Design and technology is unique in the school curriculum in that it poses student with practical challenges to which there is no single ‘right answer’ and require creativity and technical competence. The shift from a craft education to design-driven technology education presents practical, philosophical, and pedagogical challenges. This paper attempts to analyse what would be a suitable teacher qualities for teachers teaching design and technology. To do this, this paper will look into various areas from the subject itself and of course the teachers themselves.
Experience of Design and Technology (D&T) education
Designing is the act of generating, developing and communicating ideas for ...view middle of the document...
(D. Barlex, 2011) A challenge that is balanced by the availability of existing skills that enables us to respond confidently to that challenge can result in a flow of intense concentration and enjoyment coupled with peak performance. But if the challenge is high but the skill level, low, the result is anxiety. As teacher managing learning in which design is central, if we want our students to be creative and experience ‘flow’ then we need to ensure an appropriate challenge skill balance.
From this experience it can be seen that, ‘the theory underlying pupil learning has moved from the behaviourist approach through constructivism and social constructivism to situated cognition’. (Zanker and Owen-Jackson, ). Learning is no longer considered and accumulation of facts, but rather is formed in social, contextual, and authentic ways. One where students’ learning happens in context as they address challenges and problem and students construct their own understanding and knowledge of the world through experiencing things and reflecting, where they are active creators of their own knowledge.
How do pupils learn in D&T?
Tara Page, In identity and practice, contends that teacher and learner identities are pedagogised and that the practices and discourses that exists within the field of education, such as curriculum and assessment construct these identities. This means that by performing these practices and discourses, one’s identity is constructed.

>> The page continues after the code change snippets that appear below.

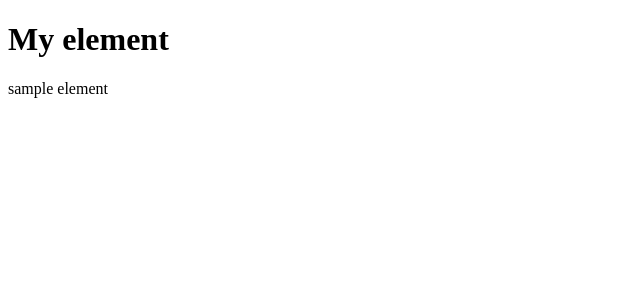
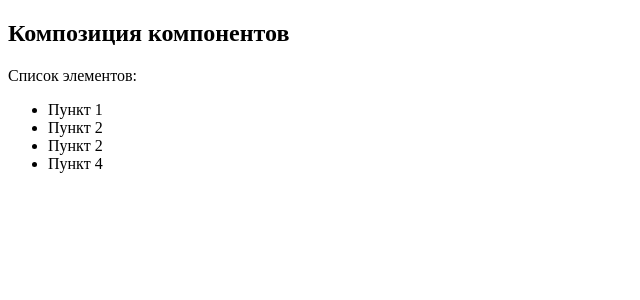
Before and after one commit to WebHeroSchool/todo-taa, a JavaScript app: page / in a window 1280 px wide. Shown: the top 300 px of the page, without its empty margins (0-640 px from the left). Built offline with nearby package versions, Linux system fonts and the light colour scheme.

Commit message:
composition of components

```diff
--- a/src/App.js
+++ b/src/App.js
@@ -1,6 +1,24 @@
-const myElement = (<div>
-  <h1>My element</h1>
-  <p>sample element</p>
-</div>);
+const App = () => {
+  return (<div>
+    <Title/>
+    <ItemList/>
+  </div>);
+}
 
-export { myElement };
+const Title = () => {
+  return (<div>
+    <h2>Композиция компонентов</h2>
+    <p>Список элементов:</p>
+  </div>);
+}
+
+const ItemList = () => {
+  return (<ul>
+    <li>Пункт 1</li>
+    <li>Пункт 2</li>
+    <li>Пункт 2</li>
+    <li>Пункт 4</li>
+  </ul>);
+}
+
+export default App;
--- a/src/index.js
+++ b/src/index.js
@@ -1,5 +1,4 @@
-import React from 'react';
 import ReactDOM from 'react-dom';
-import { myElement } from './App';
+import App from './App';
 
-ReactDOM.render(myElement, document.getElementById('root'));
+ReactDOM.render(<App/>, document.getElementById('root'));
```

This means that what guides a teacher classroom practice are more of their use of curricula, programmes or resources and less of their theoretical understanding of how pupils learn. Assessment can achieve different purpose and for the classroom teacher the priority has to be how it can directly support learning and teaching. In D&T pupils undertaking the course worked through design briefs and were assessed on a scale of 0-10. (See appendix A). The rubrics has been helpful in the provision of a rationale that freed the syllabus writers from prescribing a fixed set of knowledge and skills to be taught and examined because it will not be possible to itemize a syllabus for practical work under the heading of specific knowledge or motor skills because it may vary...